Grim new economic data:
The number of Americans living in poverty increased by nearly 2.6 million to 13.2% in 2008 -- a stark reminder of the toll the recession was already taking on families even before the economic picture worsened this year.
Millions more thrust into poverty
Last year's 39.8 million poor people comprise the highest number of Americans living in poverty since 1960. As bad as that number is, the overall poverty rate is almost certainly worse today than it was in 2008 when the recession was first getting underway -- the period reflected by the Census data.
Unemployment averaged 5.8% last year compared with the August rate of 9.7%. The Economic Policy Institute estimates that assuming an average unemployment rate of 9.3 percent for 2009, poverty would increase to 14.7%. Higher unemployment will hit children disproportionately hard. Their poverty is expected to rise from 19% in 2008 to 25% this year, which translates into one in four children living in poverty.

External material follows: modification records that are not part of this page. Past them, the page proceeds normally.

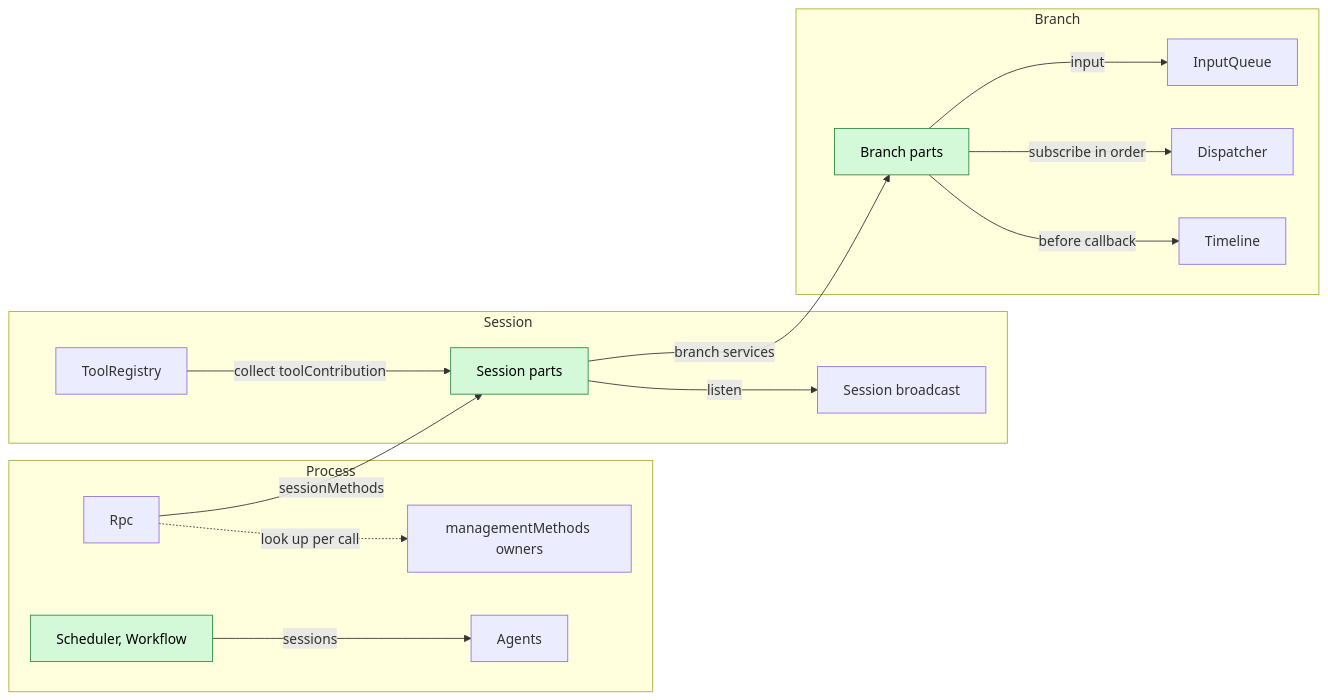
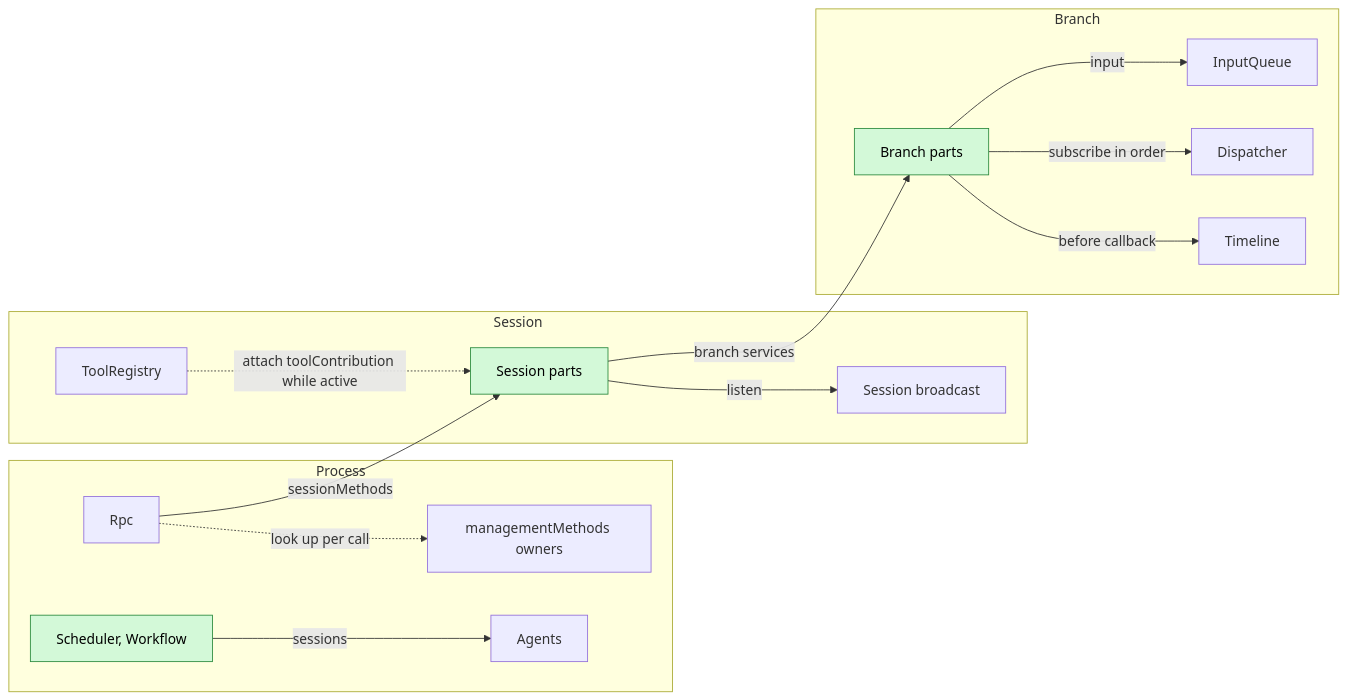
The second of 8 diagrams in docs/design/overview.md (CoutinhoTTS/dim-agent), drawn with Mermaid before and after one commit. The commit also changed other lines of this file and 7 other files, not shown here.

````diff
--- a/docs/design/overview.md
+++ b/docs/design/overview.md
@@ -105,31 +105,31 @@
 ```mermaid
 flowchart LR
   classDef new fill:#d3f9d8,stroke:#2b8a3e,color:#000
 
   subgraph PROC["Process"]
     Rpc["Rpc"]
     Agents["Agents"]
     SchedP["Scheduler, Workflow"]:::new
     MM["managementMethods owners"]
   end
   subgraph SES["Session"]
     TR["ToolRegistry"]
     BC["Session broadcast"]
     SP["Session parts"]:::new
   end
   subgraph BR["Branch"]
     TL["Timeline"]
     DP["Dispatcher"]
     IQ["InputQueue"]
     BP["Branch parts"]:::new
   end
   Rpc -.->|"look up per call"| MM
   Rpc -->|"sessionMethods"| SP
-  TR -->|"collect toolContribution"| SP
+  TR -.->|"attach toolContribution while active"| SP
   SP -->|"listen"| BC
   BP -->|"before callback"| TL
   BP -->|"subscribe in order"| DP
   BP -->|"input"| IQ
   SchedP -->|"sessions"| Agents
   SP -->|"branch services"| BP
 ```
````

In a family of three that means trying to provide children with a roof over their heads, adequate health care and a nutritious diet on an annual income of $17,163. Still worse, the proportion of children living below half the poverty line ($8,600 for a family of three) is rising steeply, from 6.4% in 2000 to 8.5% in 2008.
The huge increase in poverty clearly points out the need for continuing aid to help the unemployed and states struggling to maintain vital services in the face of growing need.
"If we invest in health care, education, and rebuilding communities, we will create jobs and renew our economy," said Deborah Weinstein, executive director of the Coalition on Human Needs. "Failure to act is a moral wrong, since it causes preventable harm to vulnerable people. Inaction is a practical wrong as well, because consigning tens of millions to poverty, with no protections against sickness and debt, drags our economy down and further delays our recovery."
Read the Washington Post report here.